Aim of the task —
Print all of the data below exactly as it appears, leaving out every image.

Before-and-after change records:
-*-

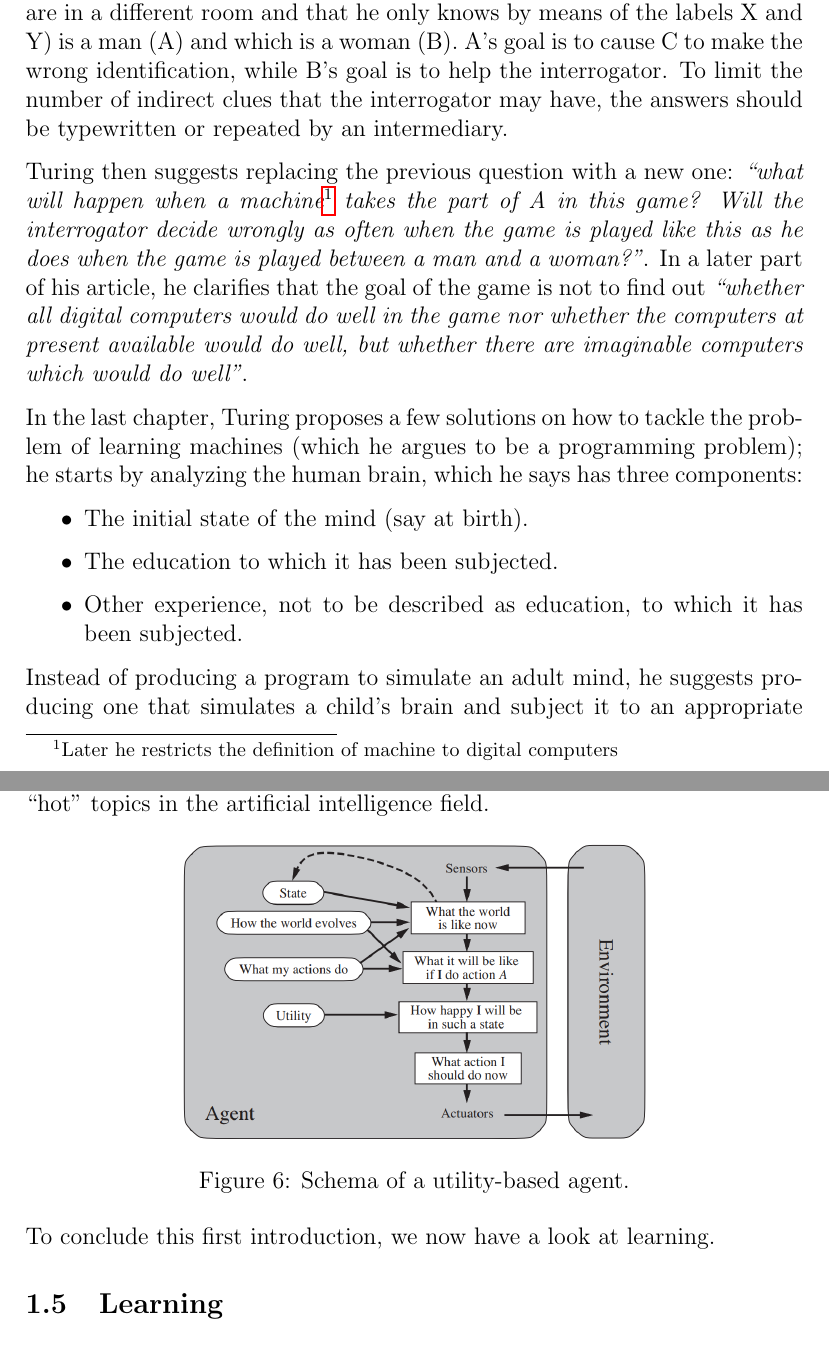
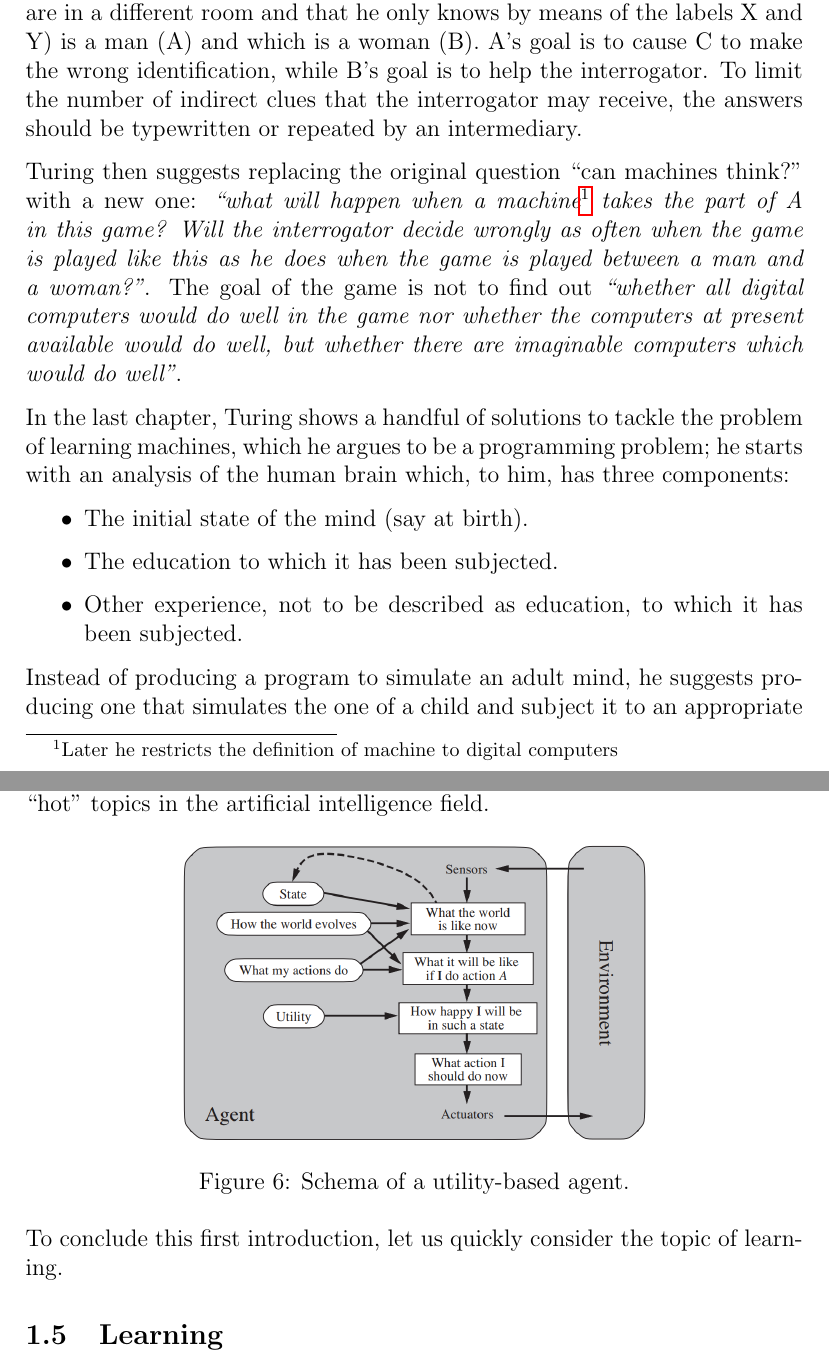
Before and after one commit to AlessandroPomponio/aas-course-notes, a LaTeX document (main.tex, which reads Chapters/01 - Intelligent Agents.tex): two parts of pages 3 and 10 of 15, joined at a grey line, cut so that both start at the same text. Compiled offline with pdfLaTeX.

Commit message:
Update 01 - Intelligent Agents.tex
Minor revisions

```diff
--- a/Chapters/01 - Intelligent Agents.tex
+++ b/Chapters/01 - Intelligent Agents.tex
@@ -1,20 +1,20 @@
 \section{Intelligent Systems}
 \subsection{Computing machinery and intelligence}
+The course starts by reading Turing's article \textit{``Computing machinery and intelligence''}, published on the Mind journal in October 1950 \cite{10.1093/mind/LIX.236.433}. In it, Turing complains about the intrinsic ambiguity of the question ``can machines think?'', which relies on the definition of both ``machine'' and ``think''. To reformulate this problem by means of less ambiguous words, he introduces \textbf{the imitation game}, in which an interrogator (C) tries to guess by asking questions and receiving answers, which of the other two participants (that are in a different room and that he only knows by means of the labels X and Y) is a man (A) and which is a woman (B). A's goal is to cause C to make the wrong identification, while B's goal is to help the interrogator. To limit the number of indirect clues that the interrogator may receive, the answers should be typewritten or repeated by an intermediary.
 
-\par
-The course starts by reading Turing's article \textit{``Computing machinery and intelligence''}, published on the Mind journal in October 1950 \cite{10.1093/mind/LIX.236.433}. In it, Turing complains about the intrinsic ambiguity of the question ``can machines think?'', which relies on the definition of both ``machine'' and ``think''. To reformulate this problem by means of less ambiguous words, he introduces \textbf{the imitation game}, in which an interrogator (C) tries to guess by asking questions and receiving answers, which of the other two participants (that are in a different room and that he only knows by means of the labels X and Y) is a man (A) and which is a woman (B). A's goal is to cause C to make the wrong identification, while B's goal is to help the interrogator. To limit the number of indirect clues that the interrogator may have, the answers should be typewritten or repeated by an intermediary.
+Turing then suggests replacing the original question ``can machines think?'' with a new one: \textit{``what will happen when a machine\footnote{Later he restricts the definition of machine to digital computers} takes the part of A in this game? Will the interrogator decide wrongly as often when the game is played like this as he does when the game is played between a man and a woman?''}. The goal of the game is not to find out \textit{``whether all digital computers would do well in the game nor whether the computers at present available would do well, but whether there are imaginable computers which would do well''}.
 
-\par
-Turing then suggests replacing the previous question with a new one: \textit{``what will happen when a machine\footnote{Later he restricts the definition of machine to digital computers} takes the part of A in this game? Will the interrogator decide wrongly as often when the game is played like this as he does when the game is played between a man and a woman?''}. In a later part of his article, he clarifies that the goal of the game is not to find out \textit{``whether all digital computers would do well in the game nor whether the computers at present available would do well, but whether there are imaginable computers which would do well''}.
+In the last chapter, Turing shows a handful of solutions to tackle the problem of learning machines, which he argues to be a programming problem; he starts with an analysis of the human brain which, to him, has three components:
 
-\par
-In the last chapter, Turing proposes a few solutions on how to tackle the problem of learning machines (which he argues to be a programming problem); he starts by analyzing the human brain, which he says has three components:
 \begin{itemize}
     \item The initial state of the mind (say at birth).
     \item The education to which it has been subjected.
     \item Other experience, not to be described as education, to which it has been subjected.
 \end{itemize}
-Instead of producing a program to simulate an adult mind, he suggests producing one that simulates a child's brain and subject it to an appropriate ``education'' to obtain an adult brain. He is very aware that \textit{``we cannot expect to find a good child machine at the first attempt. One must experiment with teaching one such machine and see how well it learns. One can then try another and see if it is better or worse. There is an obvious connection between this process and evolution [...]''}. The teaching process will have to involve punishments and rewards: \textit{``the machine has to be so constructed that events which shortly preceded the occurrence of a punishment signal are unlikely to be repeated, whereas a reward signal increased the probability of repetition of the vents which led up to it''}. Finally, he also foresees one of the problems that is still unsolved in the machine learning field: \textit{``an important feature of a learning machine is that its teacher will often be very largely ignorant of quite what is going on inside, although he may still be able to some extent to predict his pupil's behavior''}.
+
+Instead of producing a program to simulate an adult mind, he suggests producing one that simulates the one of a child and subject it to an appropriate ``education'' to obtain an adult brain. He is very aware that \textit{``We cannot expect to find a good child-machine at the first attempt. One must experiment with teaching one such machine and see how well it learns. One can then try another and see if it is better or worse. There is an obvious connection between this process and evolution} [...]\textit{''}. The teaching process will have to involve punishments and rewards: \textit{``The machine has to be so constructed that events which shortly preceded the occurrence of a punishment-signal are unlikely to be repeated, whereas a reward-signal increased the probability of
+repetition of the events which led up to it''}. Finally, he also foresees one of the problems that is still unsolved in the machine learning field: \textit{``An important feature of a learning machine is that its teacher will often be very largely ignorant of quite what is going on inside, although he may
+still be able to some extent to predict his pupil’s behaviour''}.
 
 \subsection{Intelligent machines}
 After seeing a few examples of autonomous systems, like self-driving cars and agents that play videogames, it is clear that our goal is to be able to build machines that can learn from experience, trying things out on their own, without any human intervention. We first start by giving some definitions.
@@ -122,7 +122,7 @@ Note that how to model these preferences is one of the current unsolved and “h
     \label{fig:ch1-utilitybasedagent}
 \end{figure}
 
-To conclude this first introduction, we now have a look at learning.
+To conclude this first introduction, let us quickly consider the topic of learning.
 
 \subsection{Learning}
 As we have said before, the behavior of the agents can be pre-programmed (hard-wired, fixed) or it can be learned by means of a learning component. This component can be based on a model of the world and the gain towards a certain goal (possibly expressed in terms of the change of the value of utility functions) can be expressed through rewards. This behavior is at the basis of the type of learning that we will explore in detail in this course, called \textbf{reinforcement learning}. Following Herbert Simon’s definition of autonomous and adaptive systems, we will consider \textit{``machines that think, that learn and that create''}.
```
Also changed, not shown: Chapters/01 - Intelligent Agents.tex (8 more changed lines).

-*-

Result —
Before and after one commit to AlessandroPomponio/aas-course-notes, a LaTeX document (main.tex, which reads Chapters/01 - Intelligent Agents.tex): two parts of pages 3 and 10 of 15, joined at a grey line, cut so that both start at the same text. Compiled offline with pdfLaTeX.

Commit message:
Update 01 - Intelligent Agents.tex
Minor revisions

```diff
--- a/Chapters/01 - Intelligent Agents.tex
+++ b/Chapters/01 - Intelligent Agents.tex
@@ -1,20 +1,20 @@
 \section{Intelligent Systems}
 \subsection{Computing machinery and intelligence}
+The course starts by reading Turing's article \textit{``Computing machinery and intelligence''}, published on the Mind journal in October 1950 \cite{10.1093/mind/LIX.236.433}. In it, Turing complains about the intrinsic ambiguity of the question ``can machines think?'', which relies on the definition of both ``machine'' and ``think''. To reformulate this problem by means of less ambiguous words, he introduces \textbf{the imitation game}, in which an interrogator (C) tries to guess by asking questions and receiving answers, which of the other two participants (that are in a different room and that he only knows by means of the labels X and Y) is a man (A) and which is a woman (B). A's goal is to cause C to make the wrong identification, while B's goal is to help the interrogator. To limit the number of indirect clues that the interrogator may receive, the answers should be typewritten or repeated by an intermediary.
 
-\par
-The course starts by reading Turing's article \textit{``Computing machinery and intelligence''}, published on the Mind journal in October 1950 \cite{10.1093/mind/LIX.236.433}. In it, Turing complains about the intrinsic ambiguity of the question ``can machines think?'', which relies on the definition of both ``machine'' and ``think''. To reformulate this problem by means of less ambiguous words, he introduces \textbf{the imitation game}, in which an interrogator (C) tries to guess by asking questions and receiving answers, which of the other two participants (that are in a different room and that he only knows by means of the labels X and Y) is a man (A) and which is a woman (B). A's goal is to cause C to make the wrong identification, while B's goal is to help the interrogator. To limit the number of indirect clues that the interrogator may have, the answers should be typewritten or repeated by an intermediary.
+Turing then suggests replacing the original question ``can machines think?'' with a new one: \textit{``what will happen when a machine\footnote{Later he restricts the definition of machine to digital computers} takes the part of A in this game? Will the interrogator decide wrongly as often when the game is played like this as he does when the game is played between a man and a woman?''}. The goal of the game is not to find out \textit{``whether all digital computers would do well in the game nor whether the computers at present available would do well, but whether there are imaginable computers which would do well''}.
 
-\par
-Turing then suggests replacing the previous question with a new one: \textit{``what will happen when a machine\footnote{Later he restricts the definition of machine to digital computers} takes the part of A in this game? Will the interrogator decide wrongly as often when the game is played like this as he does when the game is played between a man and a woman?''}. In a later part of his article, he clarifies that the goal of the game is not to find out \textit{``whether all digital computers would do well in the game nor whether the computers at present available would do well, but whether there are imaginable computers which would do well''}.
+In the last chapter, Turing shows a handful of solutions to tackle the problem of learning machines, which he argues to be a programming problem; he starts with an analysis of the human brain which, to him, has three components:
 
-\par
-In the last chapter, Turing proposes a few solutions on how to tackle the problem of learning machines (which he argues to be a programming problem); he starts by analyzing the human brain, which he says has three components:
 \begin{itemize}
     \item The initial state of the mind (say at birth).
     \item The education to which it has been subjected.
     \item Other experience, not to be described as education, to which it has been subjected.
 \end{itemize}
-Instead of producing a program to simulate an adult mind, he suggests producing one that simulates a child's brain and subject it to an appropriate ``education'' to obtain an adult brain. He is very aware that \textit{``we cannot expect to find a good child machine at the first attempt. One must experiment with teaching one such machine and see how well it learns. One can then try another and see if it is better or worse. There is an obvious connection between this process and evolution [...]''}. The teaching process will have to involve punishments and rewards: \textit{``the machine has to be so constructed that events which shortly preceded the occurrence of a punishment signal are unlikely to be repeated, whereas a reward signal increased the probability of repetition of the vents which led up to it''}. Finally, he also foresees one of the problems that is still unsolved in the machine learning field: \textit{``an important feature of a learning machine is that its teacher will often be very largely ignorant of quite what is going on inside, although he may still be able to some extent to predict his pupil's behavior''}.
+
+Instead of producing a program to simulate an adult mind, he suggests producing one that simulates the one of a child and subject it to an appropriate ``education'' to obtain an adult brain. He is very aware that \textit{``We cannot expect to find a good child-machine at the first attempt. One must experiment with teaching one such machine and see how well it learns. One can then try another and see if it is better or worse. There is an obvious connection between this process and evolution} [...]\textit{''}. The teaching process will have to involve punishments and rewards: \textit{``The machine has to be so constructed that events which shortly preceded the occurrence of a punishment-signal are unlikely to be repeated, whereas a reward-signal increased the probability of
+repetition of the events which led up to it''}. Finally, he also foresees one of the problems that is still unsolved in the machine learning field: \textit{``An important feature of a learning machine is that its teacher will often be very largely ignorant of quite what is going on inside, although he may
+still be able to some extent to predict his pupil’s behaviour''}.
 
 \subsection{Intelligent machines}
 After seeing a few examples of autonomous systems, like self-driving cars and agents that play videogames, it is clear that our goal is to be able to build machines that can learn from experience, trying things out on their own, without any human intervention. We first start by giving some definitions.
@@ -122,7 +122,7 @@ Note that how to model these preferences is one of the current unsolved and “h
     \label{fig:ch1-utilitybasedagent}
 \end{figure}
 
-To conclude this first introduction, we now have a look at learning.
+To conclude this first introduction, let us quickly consider the topic of learning.
 
 \subsection{Learning}
 As we have said before, the behavior of the agents can be pre-programmed (hard-wired, fixed) or it can be learned by means of a learning component. This component can be based on a model of the world and the gain towards a certain goal (possibly expressed in terms of the change of the value of utility functions) can be expressed through rewards. This behavior is at the basis of the type of learning that we will explore in detail in this course, called \textbf{reinforcement learning}. Following Herbert Simon’s definition of autonomous and adaptive systems, we will consider \textit{``machines that think, that learn and that create''}.
```
Also changed, not shown: Chapters/01 - Intelligent Agents.tex (8 more changed lines).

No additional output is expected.